India should be more sensitive to local concerns about the Kaladan project if it is to earn the public’s trust and avoid the bitter acrimony resulting from major infrastructure investment by Chinese companies in Myanmar.
Critics of the US$214-million transport project, which is being constructed in Western Myanmar as part of a joint venture between the two governments, say that India is not doing enough to allay concerns that local people affected by the project face yet another land grab that will destroy their communities and alienate them from their traditional ways of life.
The Kaladan Multi-Modal Transport Project, which is financed by the Indian government, aims to connect Mizoram State in Northeast India with a deep-sea port at Sittwe, in Western Myanmar. The transport route will pass through Rakhine and Chin States. Along the transport project route are Sittwe, Pauktaw, Ponnyakyun, MyraukU, Kyauktaw, and Paletwa.
Once completed, the project is expected to be a cornerstone of India’s “Look East Policy,” which is aimed at expanding India’s economic and political influence in Southeast Asia.
“We hope that the more democratically developed India will hold itself more accountable than China on this project, as the latter’s investments in Myanmar have been subject to criticism. We would like to make this very clear to India: in all the time it has taken to implement this project, India has contributed almost nothing of benefit to the local community,” said a Kaladan Movement activist.

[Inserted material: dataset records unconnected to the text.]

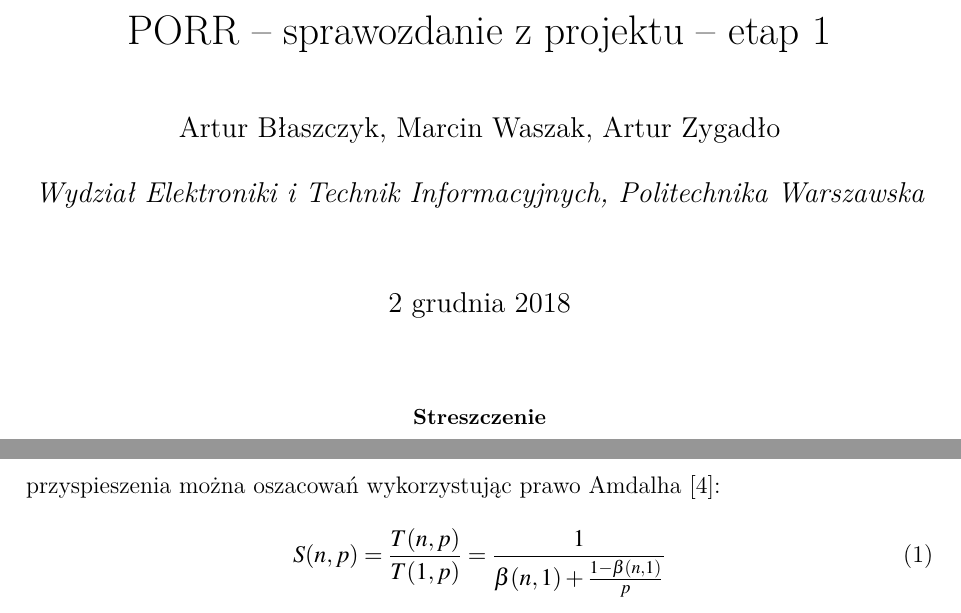
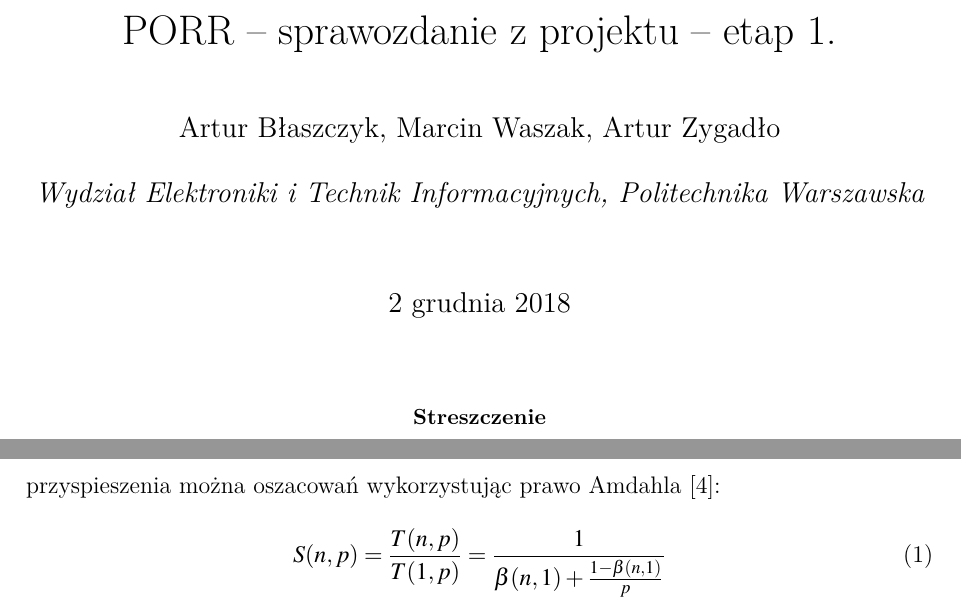
Before and after one commit to marcin-waszak/prime_finder, a LaTeX paper (docs/main.tex): two parts of pages 1 and 5 of 5, joined at a grey line, cut so that both start at the same text. Compiled offline with XeLaTeX.

Commit message:
Cosmetical changes in the text

```diff
--- a/docs/main.tex
+++ b/docs/main.tex
@@ -37,7 +37,7 @@
  	\pagenumbering{arabic}
 
 \author{Artur Błaszczyk, Marcin Waszak, Artur Zygadło}
-\title{PORR -- sprawozdanie z projektu -- etap 1}
+\title{PORR -- sprawozdanie z projektu -- etap 1.}
 \date{2 grudnia 2018}
 \affil{Wydział Elektroniki i Technik Informacyjnych, Politechnika Warszawska}
 
@@ -114,7 +114,7 @@ OpenMP: 40.079 s
 \end{boxedverbatim}
 
 \subsection{Analiza rezultatów}
-Każdy wariant zwrócił tę samą ilość liczb pierwszych, która jest zgodna z prawdą \cite{c3}. Jak widzimy, osiągnęto współczynnik przyspieszenia (\textit{ang. speed-up}) zadania rzędu 3,95 dla wszystkich trzech wazriantów równoległych w porównaniu do wariantu jednowątkowego. Oznacza to, że zadanie zrównolegliło się niemal idealnie na wszystkich 4 rdzeniach procesora, co oznaczałoby osiągniecie przyspieszenia liniowego. Wartość współczynnika przyspieszenia można oszacowań wykorzystując prawo Amdalha \cite{c4}:
+Każdy wariant zwrócił tę samą ilość liczb pierwszych, która jest zgodna z prawdą \cite{c3}. Jak widzimy, osiągnęto współczynnik przyspieszenia (\textit{ang. speed-up}) zadania rzędu 3,95 dla wszystkich trzech wazriantów równoległych w porównaniu do wariantu jednowątkowego. Oznacza to, że zadanie zrównolegliło się niemal idealnie na wszystkich 4 rdzeniach procesora, co oznaczałoby osiągniecie przyspieszenia liniowego. Wartość współczynnika przyspieszenia można oszacowań wykorzystując prawo Amdahla \cite{c4}:
 \begin{equation}
 S(n,p)=\frac{T(n,p)}{T(1,p)}=\frac{1}{\beta(n,1)+\frac{1-\beta(n,1)}{p}}
 \end{equation}
```
Also changed, not shown: docs/bsc.bib (+1 -1 lines), docs/main.tex (2 more changed lines).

The Kaladan project, which was not cancelled despite religious violence that swept through Rakhine State, is set to begin soon.
The project will be implemented in four phases. In the first, jetties and ports will be constructed. In the second, the Kaladan river will have to be dredged, a port constructed in Paletwa in Chin State, and a cargo transferring center arranged. In the third and fourth phases, Myanmar-India highways will be built.
“We told Indian parliamentarians during a meeting last month to share details of the project with Myanmar people, but the Indian side replied they were unable to do so because we did not have any law [concerning impact assessment]. The transport minister even said that environmental impact assessment and social impact assessment records would be issued soon, but nothing has come out so far,” said Kalandan Movement activist Khin Salai Aik Zet.
“We want to believe more in the Indian project than the Chinese project. No transparency has been found in the Mwaytaung Phartaung project operated by China,” said Salai Kyeobeek Htaung, general secretary of Chin National Party.
The Ministry of Foreign Affairs as the government agent signed the agreement in principle with the Indian External Affairs Ministry in 2008. The Transport Ministry has taken responsibility for the implementation of the project.